[Content revision data]
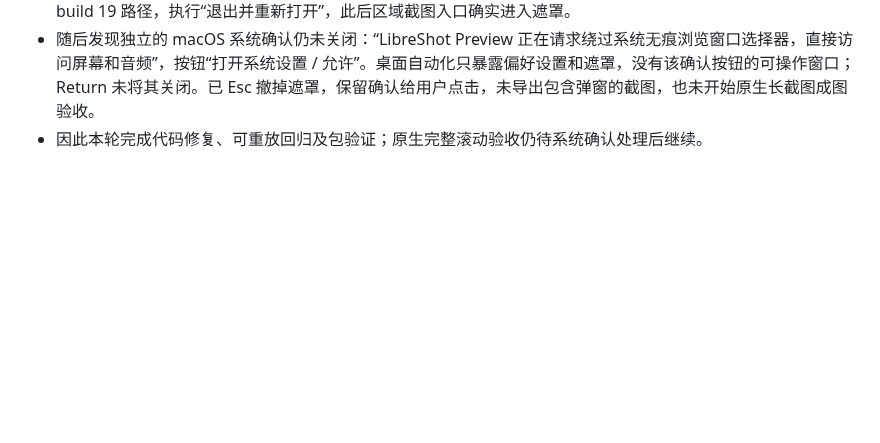
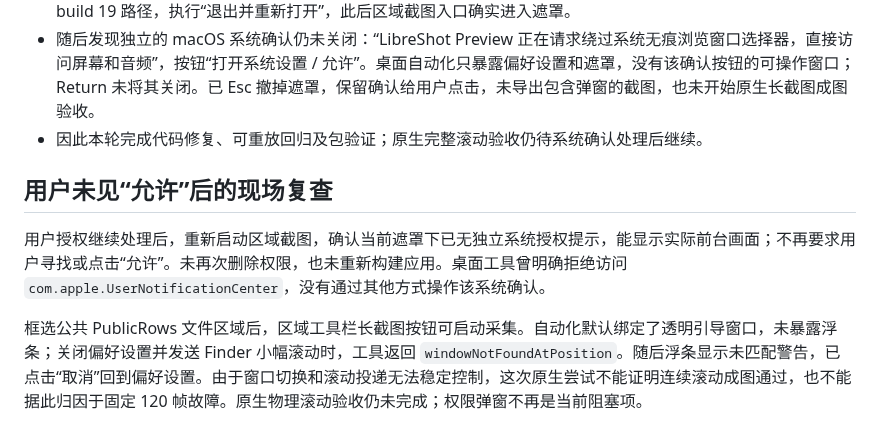
Before and after one commit to songpl-AI/LibreShot, a Markdown page: docs/qa/long-capture-120-frames-20261003.md, the part around the change. Rendered like a GitHub page; blank space fills up the shorter version.

Commit message:
docs: clear resolved permission gate and record native test limit

```diff
--- a/docs/qa/long-capture-120-frames-20261003.md
+++ b/docs/qa/long-capture-120-frames-20261003.md
@@ -45,3 +45,10 @@
 - 旧录屏记录虽显示开启，首次区域截图未进入遮罩。按用户已有授权，将系统设置中的旧 Preview 记录刷新为 build 19 路径，执行“退出并重新打开”，此后区域截图入口确实进入遮罩。
 - 随后发现独立的 macOS 系统确认仍未关闭：“LibreShot Preview 正在请求绕过系统无痕浏览窗口选择器，直接访问屏幕和音频”，按钮“打开系统设置 / 允许”。桌面自动化只暴露偏好设置和遮罩，没有该确认按钮的可操作窗口；Return 未将其关闭。已 Esc 撤掉遮罩，保留确认给用户点击，未导出包含弹窗的截图，也未开始原生长截图成图验收。
 - 因此本轮完成代码修复、可重放回归及包验证；原生完整滚动验收仍待系统确认处理后继续。
+
+
+## 用户未见“允许”后的现场复查
+
+用户授权继续处理后，重新启动区域截图，确认当前遮罩下已无独立系统授权提示，能显示实际前台画面；不再要求用户寻找或点击“允许”。未再次删除权限，也未重新构建应用。桌面工具曾明确拒绝访问 `com.apple.UserNotificationCenter`，没有通过其他方式操作该系统确认。
+
+框选公共 PublicRows 文件区域后，区域工具栏长截图按钮可启动采集。自动化默认绑定了透明引导窗口，未暴露浮条；关闭偏好设置并发送 Finder 小幅滚动时，工具返回 `windowNotFoundAtPosition`。随后浮条显示未匹配警告，已点击“取消”回到偏好设置。由于窗口切换和滚动投递无法稳定控制，这次原生尝试不能证明连续滚动成图通过，也不能据此归因于固定 120 帧故障。原生物理滚动验收仍未完成；权限弹窗不再是当前阻塞项。
```
Also changed, not shown: docs/qa/release-readiness-20261003.md (+1 -1 lines).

» **EXERCISE OBJECTIVE**: Pull every line that holds the string "LibreShot" out of the records.

» **ANSWER SECTION**:
Before and after one commit to songpl-AI/LibreShot, a Markdown page: docs/qa/long-capture-120-frames-20261003.md, the part around the change. Rendered like a GitHub page; blank space fills up the shorter version.
 - 随后发现独立的 macOS 系统确认仍未关闭：“LibreShot Preview 正在请求绕过系统无痕浏览窗口选择器，直接访问屏幕和音频”，按钮“打开系统设置 / 允许”。桌面自动化只暴露偏好设置和遮罩，没有该确认按钮的可操作窗口；Return 未将其关闭。已 Esc 撤掉遮罩，保留确认给用户点击，未导出包含弹窗的截图，也未开始原生长截图成图验收。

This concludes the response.